■ WORK ITEM ■
The answer must consist of the records below, repeated exactly.
—————
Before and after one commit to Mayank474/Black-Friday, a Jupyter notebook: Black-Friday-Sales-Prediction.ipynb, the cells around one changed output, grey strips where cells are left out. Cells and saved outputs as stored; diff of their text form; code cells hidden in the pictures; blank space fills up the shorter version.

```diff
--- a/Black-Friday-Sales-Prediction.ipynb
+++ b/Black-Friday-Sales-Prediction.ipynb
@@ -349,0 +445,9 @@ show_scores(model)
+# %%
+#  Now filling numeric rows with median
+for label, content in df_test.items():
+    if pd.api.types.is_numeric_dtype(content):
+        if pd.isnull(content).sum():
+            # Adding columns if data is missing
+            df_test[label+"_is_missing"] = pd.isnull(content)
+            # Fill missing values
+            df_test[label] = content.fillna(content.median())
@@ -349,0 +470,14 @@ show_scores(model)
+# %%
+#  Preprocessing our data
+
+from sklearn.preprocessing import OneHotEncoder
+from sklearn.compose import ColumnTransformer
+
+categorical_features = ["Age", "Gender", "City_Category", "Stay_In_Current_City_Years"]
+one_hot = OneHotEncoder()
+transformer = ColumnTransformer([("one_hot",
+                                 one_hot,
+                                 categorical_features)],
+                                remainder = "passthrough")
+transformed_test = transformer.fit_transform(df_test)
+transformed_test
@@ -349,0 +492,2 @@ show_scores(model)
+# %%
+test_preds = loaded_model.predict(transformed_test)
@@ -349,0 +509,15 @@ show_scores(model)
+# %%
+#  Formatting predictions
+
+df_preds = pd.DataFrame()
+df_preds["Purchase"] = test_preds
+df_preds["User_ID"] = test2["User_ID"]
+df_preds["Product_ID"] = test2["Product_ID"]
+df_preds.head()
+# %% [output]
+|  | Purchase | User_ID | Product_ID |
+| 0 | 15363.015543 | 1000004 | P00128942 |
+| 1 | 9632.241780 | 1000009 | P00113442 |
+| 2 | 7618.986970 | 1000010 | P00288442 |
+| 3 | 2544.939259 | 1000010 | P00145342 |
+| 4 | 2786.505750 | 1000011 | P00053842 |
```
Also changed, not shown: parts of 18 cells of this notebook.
—————
■ EXERCISE RESULT ■
Before and after one commit to Mayank474/Black-Friday, a Jupyter notebook: Black-Friday-Sales-Prediction.ipynb, the cells around one changed output, grey strips where cells are left out. Cells and saved outputs as stored; diff of their text form; code cells hidden in the pictures; blank space fills up the shorter version.

```diff
--- a/Black-Friday-Sales-Prediction.ipynb
+++ b/Black-Friday-Sales-Prediction.ipynb
@@ -349,0 +445,9 @@ show_scores(model)
+# %%
+#  Now filling numeric rows with median
+for label, content in df_test.items():
+    if pd.api.types.is_numeric_dtype(content):
+        if pd.isnull(content).sum():
+            # Adding columns if data is missing
+            df_test[label+"_is_missing"] = pd.isnull(content)
+            # Fill missing values
+            df_test[label] = content.fillna(content.median())
@@ -349,0 +470,14 @@ show_scores(model)
+# %%
+#  Preprocessing our data
+
+from sklearn.preprocessing import OneHotEncoder
+from sklearn.compose import ColumnTransformer
+
+categorical_features = ["Age", "Gender", "City_Category", "Stay_In_Current_City_Years"]
+one_hot = OneHotEncoder()
+transformer = ColumnTransformer([("one_hot",
+                                 one_hot,
+                                 categorical_features)],
+                                remainder = "passthrough")
+transformed_test = transformer.fit_transform(df_test)
+transformed_test
@@ -349,0 +492,2 @@ show_scores(model)
+# %%
+test_preds = loaded_model.predict(transformed_test)
@@ -349,0 +509,15 @@ show_scores(model)
+# %%
+#  Formatting predictions
+
+df_preds = pd.DataFrame()
+df_preds["Purchase"] = test_preds
+df_preds["User_ID"] = test2["User_ID"]
+df_preds["Product_ID"] = test2["Product_ID"]
+df_preds.head()
+# %% [output]
+|  | Purchase | User_ID | Product_ID |
+| 0 | 15363.015543 | 1000004 | P00128942 |
+| 1 | 9632.241780 | 1000009 | P00113442 |
+| 2 | 7618.986970 | 1000010 | P00288442 |
+| 3 | 2544.939259 | 1000010 | P00145342 |
+| 4 | 2786.505750 | 1000011 | P00053842 |
```
Also changed, not shown: parts of 18 cells of this notebook.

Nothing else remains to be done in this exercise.